Exercise
Every line of the material that mentions the word "placeholder" should be copied out.

▬▬▬▬▬▬

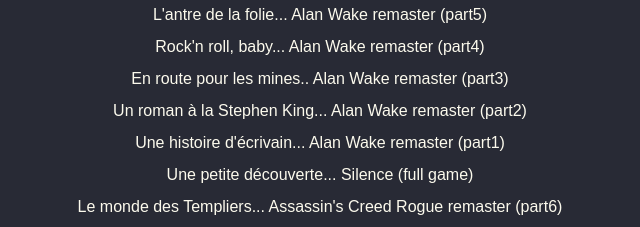
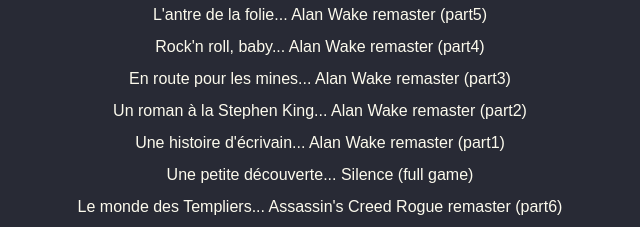
Before and after one commit to seblefou-project/seblefou-project.github.io, a plain HTML site: page listvideo/list.html in a window 1280 px wide. Shown: the part 283-510 px from the top of the page, 340-980 px from the left. Drawn offline with Linux system fonts and the light colour scheme; a web font is replaced by a local one.

Commit message:
push to refresh page

```diff
--- a/listvideo/list.html
+++ b/listvideo/list.html
@@ -46,7 +46,7 @@
 ">Rock'n roll, baby... Alan Wake remaster (part4)
 </a></li>
 			<li><a class="list" href="../player/video.html?id=n-PCl0x7DgE
-">En route pour les mines.. Alan Wake remaster (part3)
+">En route pour les mines... Alan Wake remaster (part3)
 </a></li>
 			<li><a class="list" href="../player/video.html?id=t9BANPO9uS4&pp=0gcJCb4JAYcqIYzv
 ">Un roman à la Stephen King... Alan Wake remaster (part2)
```
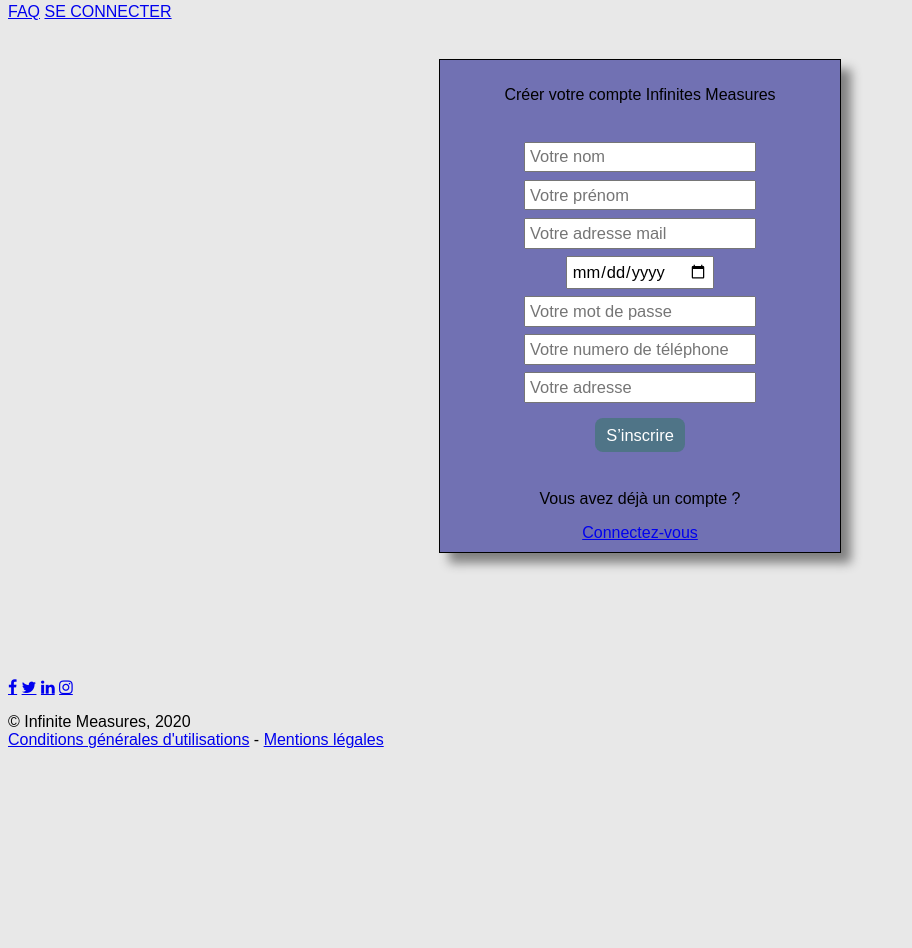
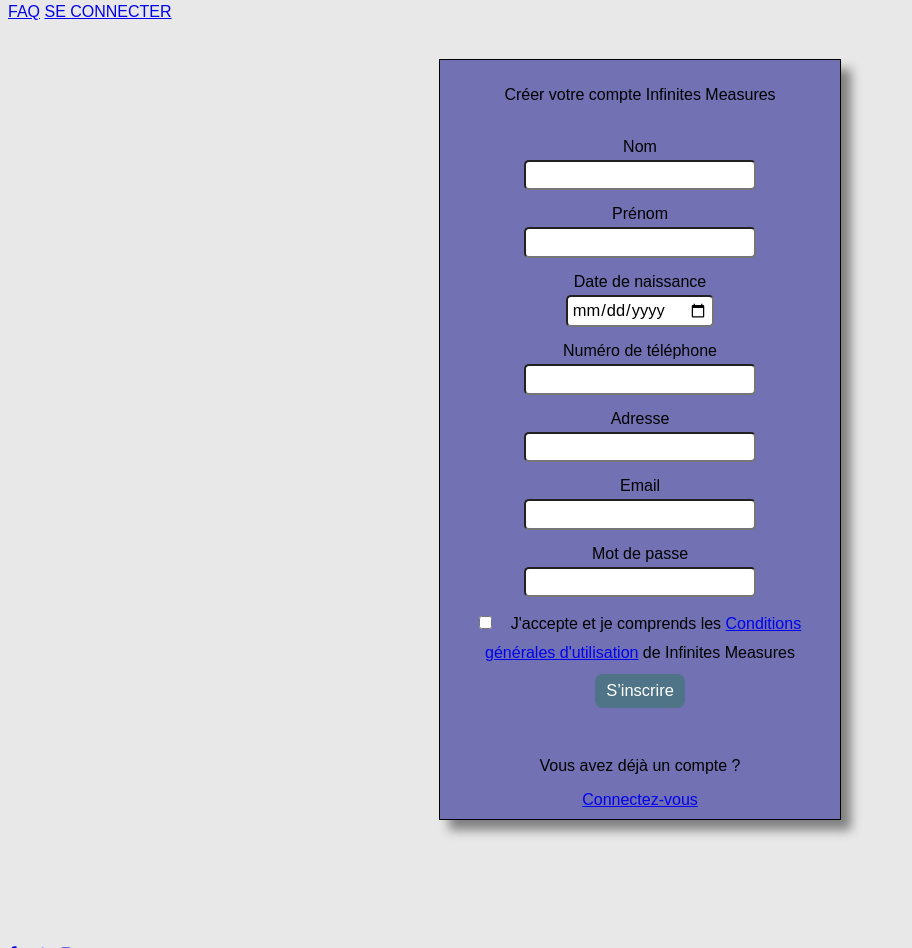
Before and after one commit to lecl10664/Programmation_Web, a PHP site: page /s_identifier_utilisateur.php in a window 1280 px wide. Shown: the part 506-1454 px from the top of the page, without its empty margins (0-912 px from the left). Before the commit the page ends 1254 px from the top, so only its background shows below. Run offline with PHP 8.4, Linux system fonts and the light colour scheme; some web fonts are replaced.

Commit message:
modif header et inscription remarque soutenance

```diff
--- a/php/header.php
+++ b/php/header.php
@@ -23,6 +23,9 @@ if(!isset($_SESSION)){
         <a class="linkHeader" href="/php/cgu.php">Conditions générales d'utilisations</a>
         -
         <a class="linkHeader" href="/php/mentionslegales.php">Mentions légales</a>
+        -
+        <a class="linkHeader" href="/php/contact.php">Nous contacter</a>
+
     </p>
 
     <div class="deuxieme_partie">
--- a/php/s_identifier_utilisateur.php
+++ b/php/s_identifier_utilisateur.php
@@ -45,14 +45,20 @@ catch (Exception $e) {
             box-shadow: 10px 10px 10px gray;
         }
 
-        input {
-            margin: 1%;
+        input{
+            margin: 1% 0% 4% 0%;
             padding: 1%;
             font-family: open_sansregular, sans-serif ;
             font-size: 103%;
-
+            border-radius: 5px;
         }
-        .envoie {
+        input:focus {
+            border: 3px solid #555;
+        }
+        input[type=checkbox] {
+            margin-right: 5%;
+        }
+        input[type=submit] {
             border: none;
             padding:2% 3%;
             border-radius: 8px;
@@ -60,6 +66,10 @@ catch (Exception $e) {
             color: white;
             cursor: pointer;
             margin-top: 3%;
+        }
+        input[type=submit]:hover {
+            background-color: rgb(49, 80, 99);
+            transition-duration: 1s;
         }
 
     </style>
@@ -70,21 +80,23 @@ catch (Exception $e) {
     <form action="estIdentifier_utilisateur.php" method="post">
         <p>Créer votre compte Infinites Measures</p>
         <br>
-                <input type="text" name="nom" placeholder="Votre nom" required>
+        <label>Nom<br><input type="text" name="nom" required maxlength="30" ></label>
         <br>
-                <input type="text" name="prenom" placeholder="Votre prénom" required>
+        <label>Prénom<br><input type="text" name="prenom" required maxlength="30"></label>
         <br>
-                <input type="email" name="mail"  placeholder="Votre adresse mail" required>
+        <label>Date de naissance<br><input type="date" name="date_de_naissance" required></label>
         <br>
-                <input type="date" name="date_de_naissance" placeholder="Votre date de naissance" required>
+        <label>Numéro de téléphone<br><input type="tel" minlength="10" maxlength="10" name="telephone" required></label>
         <br>
-                <input type="password" name="mot_de_passe" placeholder="Votre mot de passe" required>
+        <label>Adresse<br><input type="text" name="adresse"  required maxlength="150"></label>
         <br>
-                <input type="tel" name="telephone" placeholder="Votre numero de téléphone" required>
+        <label>Email<br><input type="email" name="mail"  required maxlength="100"></label>
         <br>
-                <input type="text" name="adresse" placeholder="Votre adresse">
+        <label>Mot de passe<br><input type="password" name="mot_de_passe" required></label>
         <br>
-                <input class="envoie" type="submit" value="S’inscrire">
+        <input type="checkbox" name="cgu" required/><label>J'accepte et je comprends les <a href="cgu.php">Conditions générales d'utilisation</a> de Infinites Measures</label>
+        <br/>
+        <input type="submit" value="S’inscrire">
         <br>
     </form>
     <br>
```
Lines whose indentation alone changed are shown as unchanged.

▬▬▬▬▬▬

Output
-                <input type="text" name="nom" placeholder="Votre nom" required>
-                <input type="text" name="prenom" placeholder="Votre prénom" required>
-                <input type="email" name="mail"  placeholder="Votre adresse mail" required>
-                <input type="date" name="date_de_naissance" placeholder="Votre date de naissance" required>
-                <input type="password" name="mot_de_passe" placeholder="Votre mot de passe" required>
-                <input type="tel" name="telephone" placeholder="Votre numero de téléphone" required>
-                <input type="text" name="adresse" placeholder="Votre adresse">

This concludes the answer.